Worried that Farook had activated a security feature making an iPhone inoperable after 10 failed attempts to enter a four-digit security code, agents approached Apple for assistance in getting into the device.
Until the correct security code is entered, Apple's encryption software keeps the contents of the phone scrambled.
Agents wanted Apple to write a new operating system that would bypass the 10-attempt limit on the security code and other security measures.
With this done, agents then planned to use a computer program to churn through the 10,000 possible passcodes until they hit upon the right one.
When the world's most valuable company refused, Decker looked to Pym. The judge granted prosecutors' request for an order forcing Apple to help but delayed making a final decision until after the two sides had a chance to make their case.
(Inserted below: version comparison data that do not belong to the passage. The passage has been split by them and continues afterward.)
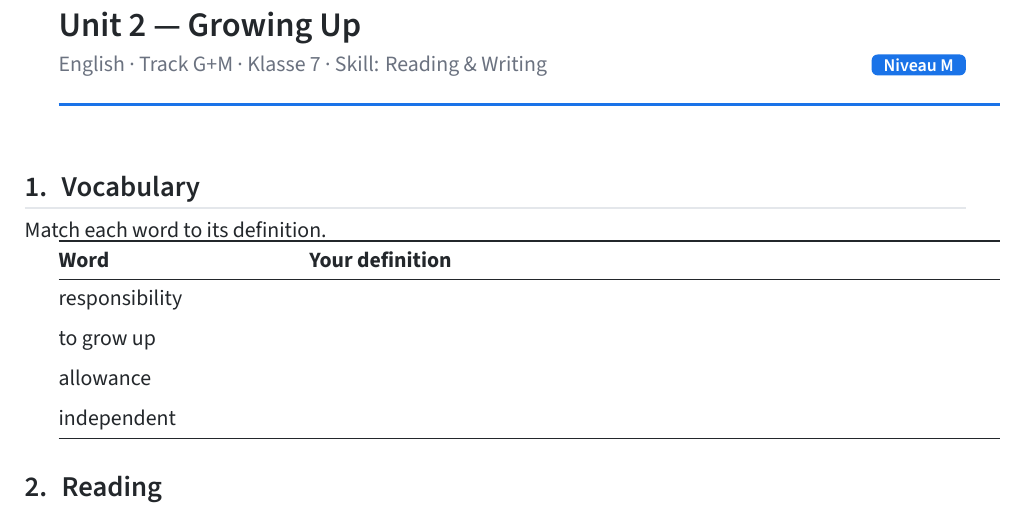
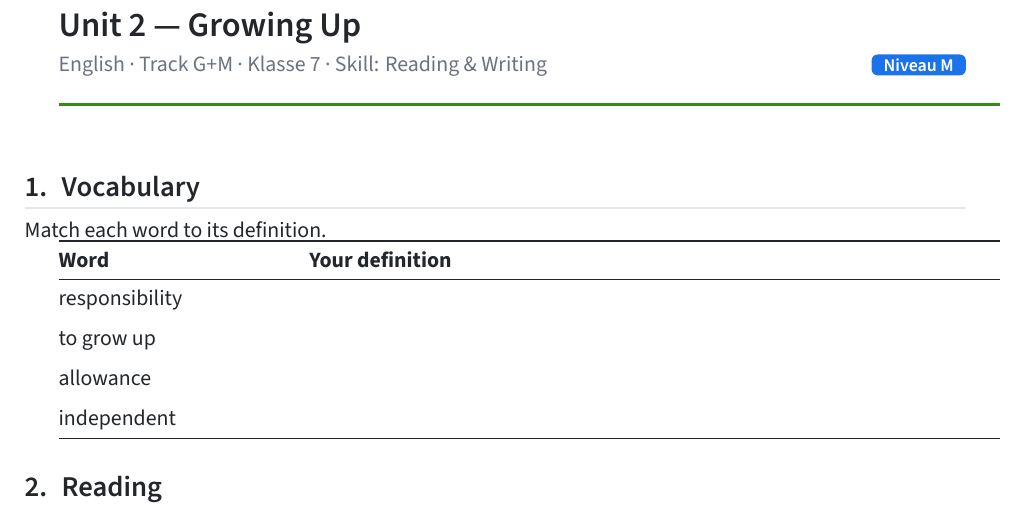
Before and after one commit to boulingua/sheetgen, a LaTeX document (worksheet-template.tex, which reads boulingua-sheet.sty): part of page 1 of 2, cut so that both start at the same text. Compiled offline with XeLaTeX.

Commit message:
sheetgen: per-language flag-safe accent palette + \blgsetlang switch
Add the 17 signature accent colours (one per language, none of which appears
in that language's own flag) as named colours, plus \blgsetlang{code} to
retarget a worksheet's accent. Default stays boulingua blue; the example sheet
now selects the English accent.

```diff
--- a/boulingua-sheet.sty
+++ b/boulingua-sheet.sty
@@ -19,8 +19,28 @@
 \RequirePackage{fancyhdr}
 
 % ── Palette (mirrors the websites' design tokens) ───────────────────────────
-\definecolor{blgaccent}{HTML}{1A73E8}
-\definecolor{blgaccenthover}{HTML}{0B57D0}
+% Per-language accent colours (flag-safe; one signature hue per language, none
+% of which appears in that language's flag). Default is boulingua blue; call
+% e.g. \blgsetlang{daf} after \usepackage to switch the sheet to that language.
+\definecolor{blgaccent}{HTML}{1A73E8}\definecolor{blgaccenthover}{HTML}{0B57D0}
+\definecolor{acc-daf}{HTML}{2370C7}\definecolor{acch-daf}{HTML}{1C5AA0}% German
+\definecolor{acc-efl}{HTML}{348D19}\definecolor{acch-efl}{HTML}{266612}% English
+\definecolor{acc-fle}{HTML}{588618}\definecolor{acch-fle}{HTML}{3F5F11}% French
+\definecolor{acc-afl}{HTML}{4A23C7}\definecolor{acch-afl}{HTML}{3B1CA0}% Arabic
+\definecolor{acc-cfl}{HTML}{1C88A0}\definecolor{acch-cfl}{HTML}{156779}% Chinese
+\definecolor{acc-ele}{HTML}{2336C7}\definecolor{acch-ele}{HTML}{1C2CA0}% Spanish
+\definecolor{acc-gfl}{HTML}{C75D23}\definecolor{acch-gfl}{HTML}{A04B1C}% Greek
+\definecolor{acc-ils}{HTML}{8323C7}\definecolor{acch-ils}{HTML}{691CA0}% Italian
+\definecolor{acc-jfl}{HTML}{198D78}\definecolor{acch-jfl}{HTML}{126656}% Japanese
+\definecolor{acc-lle}{HTML}{C72323}\definecolor{acch-lle}{HTML}{A01C1C}% Latin
+\definecolor{acc-nsf}{HTML}{198D4F}\definecolor{acch-nsf}{HTML}{126639}% Norwegian
+\definecolor{acc-nvt}{HTML}{198D26}\definecolor{acch-nvt}{HTML}{12661C}% Dutch
+\definecolor{acc-pfl}{HTML}{A0791C}\definecolor{acch-pfl}{HTML}{795B15}% Polish
+\definecolor{acc-ple}{HTML}{798017}\definecolor{acch-ple}{HTML}{545910}% Portuguese
+\definecolor{acc-rki}{HTML}{BC23C7}\definecolor{acch-rki}{HTML}{981CA0}% Russian
+\definecolor{acc-tfl}{HTML}{C72396}\definecolor{acch-tfl}{HTML}{A01C79}% Turkish
+\definecolor{acc-ufl}{HTML}{C7235D}\definecolor{acch-ufl}{HTML}{A01C4B}% Ukrainian
+\newcommand{\blgsetlang}[1]{\colorlet{blgaccent}{acc-#1}\colorlet{blgaccenthover}{acch-#1}}
 \definecolor{blgfg}{HTML}{23272B}
 \definecolor{blgmuted}{HTML}{6B7280}
 \definecolor{blgrule}{HTML}{E4E7EB}
--- a/worksheet-template.tex
+++ b/worksheet-template.tex
@@ -2,6 +2,7 @@
 % Build:  xelatex worksheet-template.tex   (or lualatex)
 \documentclass[11pt]{article}
 \usepackage{boulingua-sheet}
+\blgsetlang{efl}   % English → signature accent (see the palette in the style)
 
 \begin{document}
 
```
Also changed, not shown: worksheet-template.pdf.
The evening before a court hearing to decide the matter, Decker's team sprung the announcement about getting help from the outside group.
On Monday, David Bowdich, the FBI's assistant director in charge of the Los Angeles office, issued a statement about the analysis of the phone's content.
"We promised to explore every investigative avenue in order to learn whether the San Bernardino suspects were working with others, were targeting others, or whether or not they were supported by others," he said. "These questions may not be fully resolved, but I am satisfied that we have access to more answers than we did before."
Apple attorneys said last week they will explore legal options to force the FBI to turn over details of the hacking method. They declined to elaborate Monday.
The fact that a way into Farook's iPhone had been discovered, the attorneys said, underscored the fears the tech giant has repeatedly expressed during its legal fight with the government: that the company must contend with constant attempts by outside parties to worm past Apple's security measures.
Technology executives and privacy advocates viewed the government's decision to end the case as a fleeting victory.
As companies make it increasingly difficult for investigators to access information on smartphones and other devices with heightened encryption and security, they expressed concern that the larger debate over balancing the needs of government and private industry remained unresolved.
"This case was never about just one phone. It was about an unprecedented power grab by the government that was a threat to everyone's security and privacy," said Alex Abdo, an attorney for the American Civil Liberties Union. "Unfortunately, today's news appears to be just a delay of an inevitable fight over whether the FBI can force Apple to undermine the security of its own products."
Aaron Levie, chief executive of online storage
provider Box Inc., said other legal skirmishes on the
same issues will occur until there is "a broader conversation around the policy,
regulation and laws in a digital world and what does it mean to have secure technology."
Apple itself highlighted the difficulty in resolving these tensions, saying in its statement Monday that it planned to "continue to
help law enforcement with their investigations … and we will continue to increase the security of our products as the threats and attacks on our data become more frequent and more sophisticated."
Stephen Larson, an attorney representing the families of several people killed in the attack, said the focus should remain on the victims.
"Our concern from Day One has been obtaining information of potentially great importance to both law enforcement and the victims of terrorism," Larson wrote in an email to The Times. "For this to have dragged out in court battles would not have served the interests of either."
Times staff writer Del Wilber contributed to this report.